The Jews were singing hine ma tov, but was their song was overwhelmed by chants of “damn Jews” and “Hitler, Hitler, Hitler!”
If there is one place in Europe that exemplifies the Muslim persecution of Jews, it's the Swedish town of Malmo. This is what happened in Malmo today.
Police were called out early on Friday morning after loud bangs were heard near the Jewish community centre in Malmö, southern Sweden.
“There as been an explosion. Something has detonated – we are certain of that,” said police officer Erik Liljenström to local paper Sydsvenskan early on Friday morning.
But this is what happened yesterday in Malmo
In an effort to stand up against anti-Semitism, Malmö Jews began to stage "kippa marches" around the city, openly wearing kippot and other Jewish symbols. Last month, 400 people, including Sweden’s minister for European affairs, Birgitta Ohlsson, participated in such a march.
And the day before...
In December 2010, Simon Wiesenthal Center issued a travel warning for Jewish travelers to Malmö.
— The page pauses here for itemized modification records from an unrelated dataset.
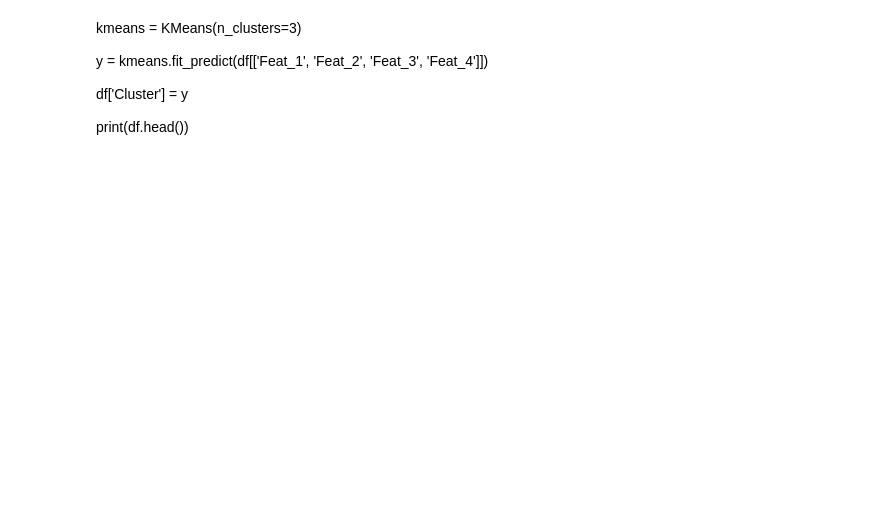
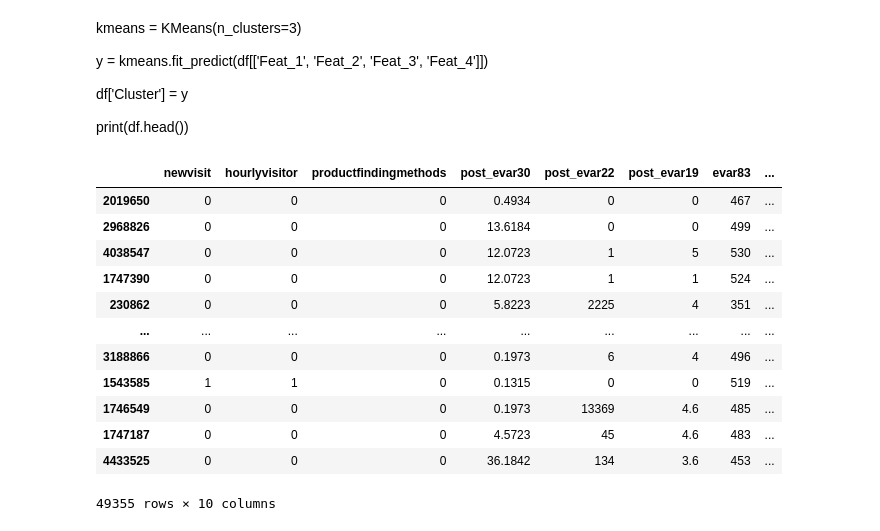
Before and after one commit to toriwang24/M148, a Jupyter notebook: Logistic and K Means Clustering With Subsetting.ipynb, the cells around one changed output. Cells and saved outputs as stored; diff of their text form; code cells hidden in the pictures; blank space fills up the shorter version.

```diff
--- a/Logistic and K Means Clustering With Subsetting.ipynb
+++ b/Logistic and K Means Clustering With Subsetting.ipynb
@@ -161,3 +180,19 @@ df= df_subset.drop(['evar23', 'ip','visitday'], axis=1)
+# %%
+df
+# %% [output]
+|  | newvisit | hourlyvisitor | productfindingmethods | post_evar30 | post_evar22 | post_evar19 | evar83 | ... |
+| 2019650 | 0 | 0 | 0 | 0.4934 | 0 | 0 | 467 | ... |
+| 2968826 | 0 | 0 | 0 | 13.6184 | 0 | 0 | 499 | ... |
+| 4038547 | 0 | 0 | 0 | 12.0723 | 1 | 5 | 530 | ... |
+| 1747390 | 0 | 0 | 0 | 12.0723 | 1 | 1 | 524 | ... |
+| 230862 | 0 | 0 | 0 | 5.8223 | 2225 | 4 | 351 | ... |
+| ... | ... | ... | ... | ... | ... | ... | ... | ... |
+| 3188866 | 0 | 0 | 0 | 0.1973 | 6 | 4 | 496 | ... |
+| 1543585 | 1 | 1 | 0 | 0.1315 | 0 | 0 | 519 | ... |
+| 1746549 | 0 | 0 | 0 | 0.1973 | 13369 | 4.6 | 485 | ... |
+| 1747187 | 0 | 0 | 0 | 4.5723 | 45 | 4.6 | 483 | ... |
+| 4433525 | 0 | 0 | 0 | 36.1842 | 134 | 3.6 | 453 | ... |
+49355 rows × 10 columns
 # %%
 inertias = []
 
```
Also changed, not shown: parts of 14 cells of this notebook.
In a recent interview published in the Swedish daily Sydsvenskan, Mayor Ilmar Reepalu reacted to the warning:
“I get the impression that the center's (SWC) aim is that people will forget what is happening in the state of Israel, violations of human rights that all people should disassociate themselves from.”
Reepalu often links the city’s rampant anti-Semitism to events in Israel. In 2010, when asked about the anti-Semitic attacks in Malmö during Israel’s military operation in Gaza, Reepalu responded by saying that he was opposed to anti-Semitism, but added: "I believe these are anti-Israel attacks, connected to the war in Gaza."
Reepalu expressed his sympathy for the anti-Israel rioters and blamed Israel for the violence. Commenting on the violence against Jewish residents, Reepalu stated that “I wish that the Jewish community [in Malmö] distanced itself from Israel's violence against the civil population in Gaza.”
During Israel’s 2008-2009 war against Hamas in Gaza, there was a sharp increase in anti-Semitic violence in Malmö—but the mayor didn’t seem concerned. On Dec. 27, 2008, as Israel Defense Forces launched Operation Cast Lead, the Jewish community of Malmö held a demonstration in the city’s main square to express sympathy for “all civilian victims” in Gaza and the Jewish state. They were soon confronted by a much larger counter-demonstration, consisting mainly of immigrants from the Middle East. The Jews were singing hine ma tov, but was their song was overwhelmed by chants of “damn Jews” and “Hitler, Hitler, Hitler!” A glass bottle flew through the air and hit a Jewish girl in the back. When a homemade bomb was fired straight into the Jewish group, the police decided to evacuate them. The Jews fled from the square but were followed by kids who used cellphones to report back to the counter-demonstration with which direction “the Jews” were heading.
And back to today...
The store window had been smashed many times before. The shoe-repair shop is located in one of the rougher parts of Malmö, Sweden, and the Jewish owner, a native of the city, had gotten used to this sort of vandalism. But in the spring of 2004, a group of immigrants just under the age of 15—too young to be prosecuted by Swedish law—walked into the store yelling about “damn Jews.” The owner was hit in the face by one of the boys. Yasha, an 85-year-old customer and relative of mine, was struck in the back of his head. The doctor who received him at the emergency room concluded that he must have been hit with a blunt object. “I left Poland to get away from anti-Semitism,” he later told the police. “But at least there I never experienced any violence. That only happened to me here, in Sweden.”